Translation and Interpreting Responding to the Challenges of Contemporary Society
Ljubljana, 21-22 June 2019
Call for Papers – The deadline for abstract submission extended to 12 February 2019.
The conference, organized on the occasion of 100th Anniversary of the Founding of the Faculty of Arts, University of Ljubljana, will be held from 21 to 22 June 2019 at the Department of Translation Studies, Faculty of Arts, University of Ljubljana.
The changes in contemporary society present a challenge for both the practice of translation and interpreting as well as for translation and interpreting studies as academic disciplines. On the one hand, translation practice is faced with new forms of discourse, modified rhetorical conventions and new channels of communication. On the other hand, the multilingual world facilitated through translation and interpreting is challenged by an increasing reliance on a global lingua franca. These changes foreground important questions concerning language and translation policies. Moreover, the changing role of the translator in cross-cultural communication is increasingly recognised in Translation Studies. In this line of reasoning, the image of the translator as an invisible “machine” that merely changes the language of the message is rejected and the focus shifts to the translator as an active participant in shaping the message in the target language.
The conference aims to address some of the questions arising from the changes in contemporary society. How has the role of translation/interpreting and multilingualism changed in recent decades? Where is the active role of the translator becoming more visible? In what way is translation affected by new language contact situations and new genres? How are the changes reflected in practice and in research work? How can translator/interpreter training be adjusted to better suit the evolving profession? How can employability be better embedded in the translation curriculum?
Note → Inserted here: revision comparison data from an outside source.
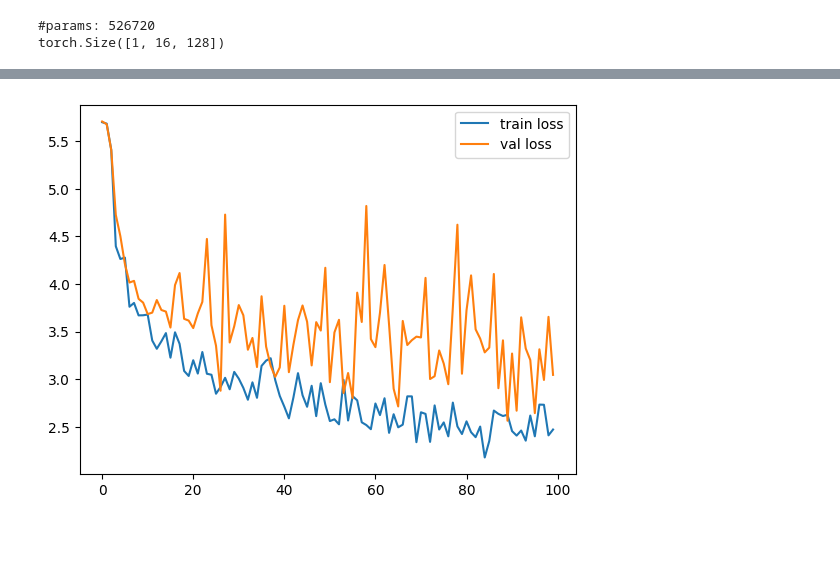
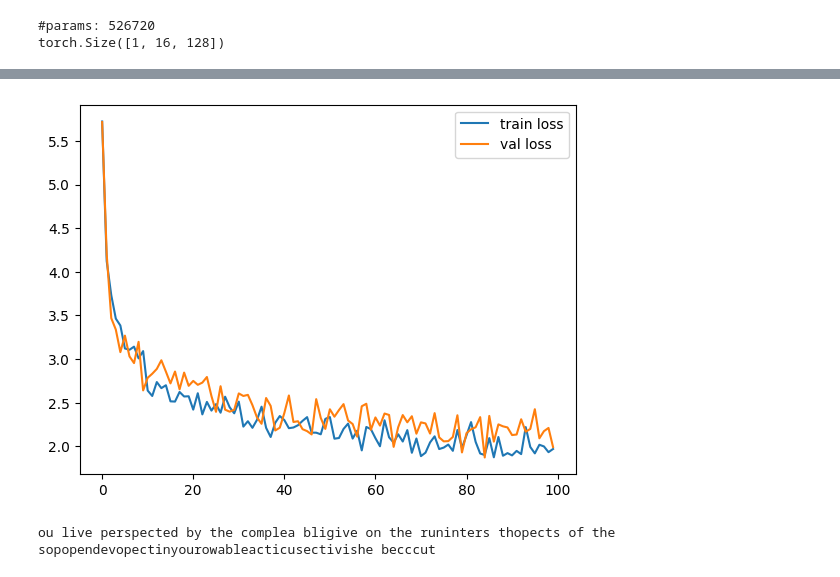
Before and after one commit to Xin9264/tiny_llama, a Jupyter notebook: llama.ipynb, the cells around one changed output, grey strips where cells are left out. Saved outputs shown, nothing was run; the diff lists cells and outputs as text; code cells hidden in the pictures; blank space fills up the shorter version.

```diff
--- a/llama.ipynb
+++ b/llama.ipynb
@@ -104,25 +104,34 @@ tensor([ 67, 264, 116,  ..., 101,  10,  46])
 # %%
 def get_batch(dataset, batch_size, context_window, split="train"):
-    indices = torch.randperm(len(dataset))
-    train_size = int(len(dataset) * 0.8)
-    val_size = int(len(dataset) * 0.1)
-    train_data = dataset[indices[:train_size]]
-    val_data = dataset[indices[train_size:train_size+val_size]]
-    test_data = dataset[indices[train_size+val_size:]]
+    # 1. 获取数据集长度并划分数据集
+    data_length = len(dataset)
+    train_size = int(data_length * 0.8)
+    val_size = int(data_length * 0.1)
 
-    # batch_data = train_data
+    # 2. 根据split参数选择数据范围
     if split == "train":
-        batch_data = train_data
+        data = dataset[:train_size]
+        valid_range = train_size - context_window
     elif split == "val":
-        batch_data = val_data
+        data = dataset[train_size:train_size + val_size]
+        valid_range = val_size - context_window
     elif split == "test":
-        batch_data = test_data
-    ix = torch.randint(0, len(batch_data)-context_window, (batch_size, ))
-    x = torch.stack([batch_data[i:i+context_window] for i in ix])
-    y = torch.stack([batch_data[i+1:i+context_window+1] for i in ix])
-    x = x.to(device)
-    y = y.to(device)
-    return x, y
+        data = dataset[train_size + val_size:]
+        valid_range = len(data) - context_window
+    else:
+        raise ValueError("Invalid split: choose 'train', 'val', or 'test'")
+
+    # 3. 随机生成起始索引
+    if valid_range <= 0:
+        raise ValueError(f"Context window {context_window} too large for split {split}")
+
+    start_indices = torch.randint(0, valid_range, (batch_size,))
+
+    # 4. 构建输入输出对
+    x = torch.stack([data[i:i+context_window] for i in start_indices])
+    y = torch.stack([data[i+1:i+context_window+1] for i in start_indices])
+
+    return x.to(device), y.to(device)
 # %%
 network_config.update({
     'batch_size': 16,
@@ -559,6 +574,6 @@ llama = Llama(network_config, tokenizer.vocab_size, 128, 8, 8).to(device)
 # %%
-optimizer = torch.optim.Adam(llama.parameters(), lr=1e-5)
-train_loss, val_loss = train(llama, optimizer, network_config, epoch=10000, verbose=True)
+optimizer = torch.optim.Adam(llama.parameters(), lr=1e-4)
+train_loss, val_loss = train(llama, optimizer, network_config, epoch=10000, verbose=False)
 plt.plot(train_loss, label="train loss")
 plt.plot(val_loss, label="val loss")
 plt.legend()
@@ -584 +585,5 @@ train loss: 2.3650169372558594
-[figure, old version]
+[figure, new version]
+# %%
+print(generate(llama, network_config, tokenizer))
+# %% [output]
+ou live perspected by the complea bligive on the runinters thopects of the sopopendevopectinyourowableacticusectivishe becccut
```
Also changed, not shown: parts of 18 cells of this notebook.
Which specific challenges arise in translation between languages that have had little historical contact?
Translation/interpreting and multilingualism
Translators as creators of meaning
Questioning the TS paradigm
Expanding the paradigm of translation: new language combinations and new genres
Training translators/interpreters for a changing profession
Translation policy and language policy
Embedding employability in the translation curriculum
The translator’s role in cross-cultural communication